Sorry to start this thread again but although I have tried a few times, I just couldn't get it to re-activate from the archive.

This is a copy of my original post from earlier this year.

9th January 2012

I have been having some problems with the foot dip switch recently and most times when I press the dip switch it just switches the lights off!

So today I finally decided it was time to fit the special combined dip switch/flasher relay that Barney describes on his MGA Guru website which replaces the dip switch with a simple flasher switch on the dashboard.
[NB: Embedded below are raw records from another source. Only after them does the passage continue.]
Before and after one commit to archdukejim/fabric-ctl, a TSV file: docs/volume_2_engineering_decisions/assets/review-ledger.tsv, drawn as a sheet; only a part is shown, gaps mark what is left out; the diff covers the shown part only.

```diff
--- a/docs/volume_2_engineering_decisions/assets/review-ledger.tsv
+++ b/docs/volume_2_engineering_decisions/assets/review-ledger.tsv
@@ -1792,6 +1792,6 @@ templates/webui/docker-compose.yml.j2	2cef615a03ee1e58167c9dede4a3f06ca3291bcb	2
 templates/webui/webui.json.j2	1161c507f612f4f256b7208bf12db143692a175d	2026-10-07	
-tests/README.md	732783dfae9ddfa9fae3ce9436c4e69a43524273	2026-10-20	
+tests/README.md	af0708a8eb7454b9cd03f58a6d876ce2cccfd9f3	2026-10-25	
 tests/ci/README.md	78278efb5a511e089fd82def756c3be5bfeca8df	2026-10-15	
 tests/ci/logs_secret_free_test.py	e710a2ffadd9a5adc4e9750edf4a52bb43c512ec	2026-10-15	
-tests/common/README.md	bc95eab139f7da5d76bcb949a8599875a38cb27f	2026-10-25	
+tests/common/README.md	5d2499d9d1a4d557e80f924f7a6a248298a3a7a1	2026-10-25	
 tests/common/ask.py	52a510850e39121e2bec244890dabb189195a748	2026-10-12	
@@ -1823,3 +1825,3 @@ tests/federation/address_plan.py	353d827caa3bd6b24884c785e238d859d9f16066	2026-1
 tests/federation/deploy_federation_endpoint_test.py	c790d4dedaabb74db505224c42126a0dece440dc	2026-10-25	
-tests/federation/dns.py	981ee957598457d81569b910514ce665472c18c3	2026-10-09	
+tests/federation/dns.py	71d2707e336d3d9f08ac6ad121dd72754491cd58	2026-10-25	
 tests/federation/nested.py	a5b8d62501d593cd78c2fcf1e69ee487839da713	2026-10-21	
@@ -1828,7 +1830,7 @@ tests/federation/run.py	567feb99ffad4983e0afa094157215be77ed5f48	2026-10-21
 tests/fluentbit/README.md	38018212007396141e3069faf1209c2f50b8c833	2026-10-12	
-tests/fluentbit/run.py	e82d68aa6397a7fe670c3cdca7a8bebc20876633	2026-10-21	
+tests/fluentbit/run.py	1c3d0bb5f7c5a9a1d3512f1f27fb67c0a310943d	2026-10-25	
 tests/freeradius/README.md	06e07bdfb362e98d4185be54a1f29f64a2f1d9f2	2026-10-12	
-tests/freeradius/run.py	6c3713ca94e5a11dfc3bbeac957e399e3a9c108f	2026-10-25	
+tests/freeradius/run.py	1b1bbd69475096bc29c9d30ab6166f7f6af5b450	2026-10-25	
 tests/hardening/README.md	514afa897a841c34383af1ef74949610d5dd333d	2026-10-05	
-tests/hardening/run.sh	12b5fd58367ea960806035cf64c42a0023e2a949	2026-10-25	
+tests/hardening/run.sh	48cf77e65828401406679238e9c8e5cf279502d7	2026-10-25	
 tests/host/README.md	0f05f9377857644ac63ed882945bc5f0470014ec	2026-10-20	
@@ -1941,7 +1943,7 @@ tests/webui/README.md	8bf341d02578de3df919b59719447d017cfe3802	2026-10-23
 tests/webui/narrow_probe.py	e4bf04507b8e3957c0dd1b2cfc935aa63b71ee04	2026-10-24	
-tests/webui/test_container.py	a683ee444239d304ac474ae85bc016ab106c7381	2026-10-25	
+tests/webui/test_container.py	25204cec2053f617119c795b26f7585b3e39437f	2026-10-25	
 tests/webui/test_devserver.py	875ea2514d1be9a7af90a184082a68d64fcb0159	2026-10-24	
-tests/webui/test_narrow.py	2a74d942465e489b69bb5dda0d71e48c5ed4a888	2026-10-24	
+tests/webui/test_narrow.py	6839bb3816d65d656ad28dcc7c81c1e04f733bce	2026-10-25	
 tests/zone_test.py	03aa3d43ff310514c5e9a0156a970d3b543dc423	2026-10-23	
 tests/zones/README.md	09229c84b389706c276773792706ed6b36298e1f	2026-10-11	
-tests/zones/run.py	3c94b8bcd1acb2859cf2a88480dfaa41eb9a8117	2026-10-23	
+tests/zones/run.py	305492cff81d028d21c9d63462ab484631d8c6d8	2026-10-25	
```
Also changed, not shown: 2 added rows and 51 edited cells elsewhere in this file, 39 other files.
It is a Volkswagen relay from the original Beetle I believe but is still available new from them.
It has been on my workbench for quite some time now and the dip problem has just jumped it to the top of my To-Do list.

It works really well and it was pretty easy to fit too.

I mounted the relay on the dashboard-stay quite close to the steering column for ease of access.
Removing the dip switch and its bracket was the most awkward job as its not so easy to squeeze my XL torso between the seat and the steering wheel.

I was pleased to find that the dip switch wiring loom (3 wires) was plenty long enough to connect straight onto the new relay.
This left 2 more connections,one to earth through the new flasher switch on the dash and the other to the main 12 volt supply through a new in-line fuse.

My car has a Moto-Lita steering wheel fitted and its smaller diameter allowed me to fit the new switch into the hole usually filled by the indicator light.
This has made it within easy finger range of the steering wheel.
I moved the indicator light switch into the place usually taken by the instrument dimmer rheostat behind the steering wheel which is great as I can now actually see it working. (In its original place the Moto-Lita wheel rim completely obscured the lamp.)

I have moved the rheostat to a new position under the dashboard on a new bracket fixed to the dashboard stay. It is in easy reach to adjust when driving but to be honest, I havent adjusted it since I first set it 5 years ago.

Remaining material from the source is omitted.